A pallid sturgeon, referred to by Neosho National Fish Hatchery Acting Manager Roderick May as "a iiving dinosaur" swims in a tank inside a secure, alarmed buiding on Wednesday at the hatchery. The endangered fish are believed to be one of the oldest species on earth, remaining relatively unevolved for 60 to 65 million years. The hatchery houses 29 of the few thousand believed to remain in existence. The fish, who have a life expectancy of 70 to 75 years, only spawn every three to five years, and with no guaranteed results.
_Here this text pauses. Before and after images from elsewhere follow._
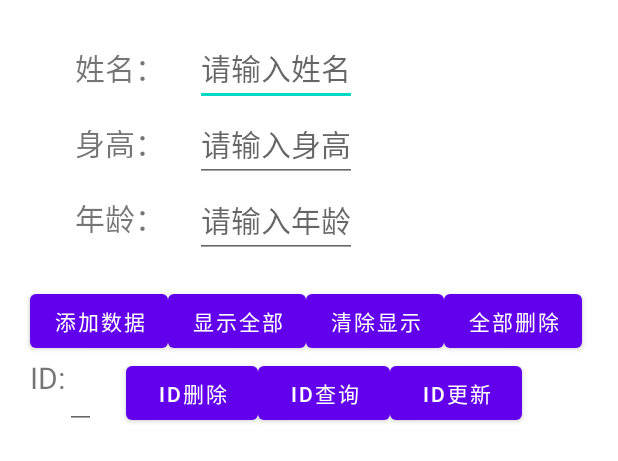
After one commit to javaer-zmn/Andriod, an Android app: the layout main2_activity.xml on its own in the app's theme, with its tools: preview values and no code run, on a phone screen of 412 x 824 dp. The commit adds this screen. Shown: the top 461 px of the screen. Run offline under Robolectric (Android 15) with nearby library versions, the phone set to English and light mode, and no system bars.

Commit message:
add db setting By zmn 2022_0103_1800

```diff
--- a/FaceShow/app/src/main/java/com/example/faceshow/Adapter/TeacherAdapter.java
+++ b/FaceShow/app/src/main/java/com/example/faceshow/Adapter/TeacherAdapter.java
@@ -8,6 +8,7 @@ import android.view.ViewGroup;
 import android.widget.ArrayAdapter;
 import android.widget.ImageView;
 import android.widget.TextView;
+import com.example.faceshow.Activity.Main2Activity;
 import com.example.faceshow.Activity.TeacherDetailActivity;
 import com.example.faceshow.DAO.Teacher;
 import com.example.faceshow.R;
@@ -67,7 +68,10 @@ public class TeacherAdapter extends ArrayAdapter<Teacher> {
             @Override
             public void onClick(View v) {
                 //  初始化一个准备跳转到TeacherDetailActivity的Intent
-                Intent intent = new Intent(getContext(), TeacherDetailActivity.class);
+//                Intent intent = new Intent(getContext(), TeacherDetailActivity.class);
+
+                Intent intent = new Intent(getContext(), Main2Activity.class);
+
 
 
                 // 往Intent中传入Teacher相关的数据，供TeacherDetailActivity使用
--- /dev/null
+++ b/FaceShow/app/src/main/res/layout/main2_activity.xml
@@ -0,0 +1,149 @@
+<?xml version="1.0" encoding="utf-8"?>
+<RelativeLayout xmlns:android="http://schemas.android.com/apk/res/android"
+                                             xmlns:app="http://schemas.android.com/apk/res-auto"
+                                             xmlns:tools="http://schemas.android.com/tools"
+                                             android:layout_width="match_parent"
+                                             android:layout_height="match_parent"
+                                             tools:context="com.example.faceshow.Activity.Main2Activity">
+
+        <TextView
+                android:layout_width="wrap_content"
+                android:layout_height="wrap_content"
+                android:id="@+id/name_tv"
+                android:text="姓名："
+                android:textSize="20dp"
+                android:layout_marginLeft="50dp"
+                android:layout_marginTop="30dp"/>
+        <EditText
+                android:layout_width="wrap_content"
+                android:layout_height="wrap_content"
+                android:id="@+id/name_ed"
+                android:hint="请输入姓名"
+                android:textSize="20dp"
+                android:layout_marginLeft="20dp"
+                android:layout_marginTop="20dp"
+                android:layout_toRightOf="@id/name_tv"
+        />
+        <TextView
+                android:layout_width="wrap_content"
+                android:layout_height="wrap_content"
+                android:id="@+id/id_tv"
+                android:text="身高："
+                android:textSize="20dp"
+                android:layout_marginLeft="50dp"
+                android:layout_marginTop="20dp"
+                android:layout_below="@id/name_tv"/>
+        <EditText
+                android:layout_width="wrap_content"
+                android:layout_height="wrap_content"
+                android:id="@+id/id_ed"
+                android:hint="请输入身高"
+                android:textSize="20dp"
+                android:layout_marginLeft="20dp"
+                android:layout_toRightOf="@id/name_tv"
+                android:layout_below="@id/name_ed"
+        />
+        <TextView
+                android:layout_width="wrap_content"
+                android:layout_height="wrap_content"
+                android:id="@+id/age_tv"
+                android:text="年龄："
+                android:textSize="20dp"
+                android:layout_marginLeft="50dp"
+                android:layout_marginTop="20dp"
+                android:layout_below="@id/id_tv"/>
+        <EditText
+                android:layout_width="wrap_content"
+                android:layout_height="wrap_content"
+                android:id="@+id/age_ed"
+                android:hint="请输入年龄"
+                android:textSize="20dp"
+                android:layout_marginLeft="20dp"
+                android:layout_toRightOf="@id/age_tv"
+                android:layout_below="@id/id_ed"
+        />
+        <Button
+                android:layout_width="wrap_content"
+                android:layout_height="wrap_content"
+                android:id="@+id/insert"
+                android:layout_below="@id/age_tv"
+                android:layout_marginTop="30dp"
+                android:layout_marginLeft="20dp"
+                android:onClick="insert"
+                android:text="添加数据"/>
+        <Button
+                android:layout_width="wrap_content"
+                android:layout_height="wrap_content"
+                android:id="@+id/showall"
+                android:layout_toRightOf="@id/insert"
+                android:layout_below="@id/age_tv"
+                android:layout_marginTop="30dp"
+                android:onClick="showall"
+                android:text="显示全部"/>
+        <Button
+                android:layout_width="wrap_content"
+                android:layout_height="wrap_content"
+                android:id="@+id/clearshow"
+                android:layout_toRightOf="@id/showall"
+                android:layout_below="@id/age_tv"
+                android:layout_marginTop="30dp"
+                android:onClick="clearshow"
+                android:text="清除显示"/>
+        <Button
+                android:layout_width="wrap_content"
+                android:layout_height="wrap_content"
+                android:id="@+id/deleteall"
+                android:layout_toRightOf="@id/clearshow"
+                android:layout_below="@id/age_tv"
+                android:layout_marginTop="30dp"
+                android:onClick="deleteall"
+                android:text="全部删除"/>
+        <TextView
+                android:layout_width="wrap_content"
+                android:layout_height="wrap_content"
+                android:id="@+id/checkid_tv"
+                android:text="ID:"
+                android:textSize="20dp"
+                android:layout_below="@id/insert"
+                android:layout_marginLeft="20dp"/>
+        <EditText
+                android:layout_width="wrap_content"
+                android:layout_height="wrap_content"
+                android:id="@+id/checkid_ed"
+                android:textSize="20dp"
+                android:layout_below="@id/insert"
+                android:layout_toRightOf="@id/checkid_tv"
+        />
+        <Button
+                android:layout_width="wrap_content"
+                android:layout_height="wrap_content"
+                android:id="@+id/deleteid"
+                android:text="ID删除"
+                android:layout_marginLeft="20dp"
+                android:layout_below="@id/insert"
+                android:layout_toRightOf="@id/checkid_ed"
+                android:onClick="deleteId"/>
+        <Button
+                android:layout_width="wrap_content"
+                android:layout_height="wrap_content"
+                android:id="@+id/selectid"
+                android:text="ID查询"
+                android:layout_below="@id/insert"
+                android:layout_toRightOf="@id/deleteid"
+                android:onClick="selectId"/>
+        <Button
+                android:layout_width="wrap_content"
+                android:layout_height="wrap_content"
+                android:id="@+id/updateid"
+                android:text="ID更新"
+
+                android:layout_below="@id/insert"
+                android:layout_toRightOf="@id/selectid"
+                android:onClick="updateId"/>
+        <ListView
+                android:layout_width="wrap_content"
+                android:layout_height="wrap_content"
+                android:layout_below="@id/checkid_tv"
+                android:id="@+id/ListView">
+        </ListView>
+    </RelativeLayout>
```
Also changed, not shown: FaceShow/app/src/main/java/com/example/faceshow/Activity/Main2Activity.java (added, +171 -0 lines), FaceShow/app/src/main/java/com/example/faceshow/DataBase/DBHelpler.java (added, +45 -0 lines).
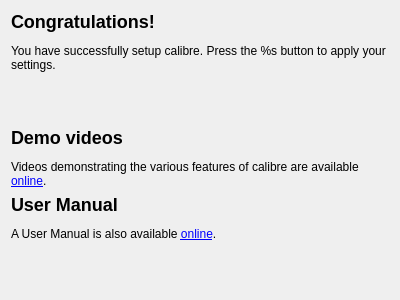
First picture: the form in src/calibre/gui2/wizard/finish.ui, repository debian-calibre/calibre, before the edit.
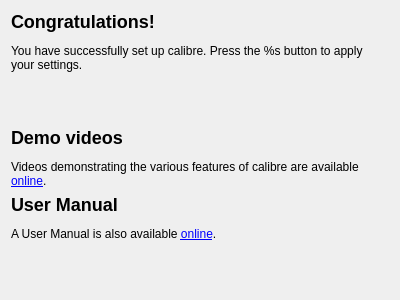
Second picture: the form after the edit.

```diff
--- a/src/calibre/gui2/wizard/finish.ui
+++ b/src/calibre/gui2/wizard/finish.ui
@@ -23,7 +23,7 @@
    <item>
     <widget class="QLabel" name="finish_text">
      <property name="text">
-      <string>&lt;h2&gt;Congratulations!&lt;/h2&gt; You have successfully setup calibre. Press the %s button to apply your settings.</string>
+      <string>&lt;h2&gt;Congratulations!&lt;/h2&gt; You have successfully set up calibre. Press the %s button to apply your settings.</string>
      </property>
      <property name="wordWrap">
       <bool>true</bool>
```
Poachers have contributed to the species demise, with the processed caviar from the fish selling for as much as $300 per ounce.
Globe | Laurie Sisk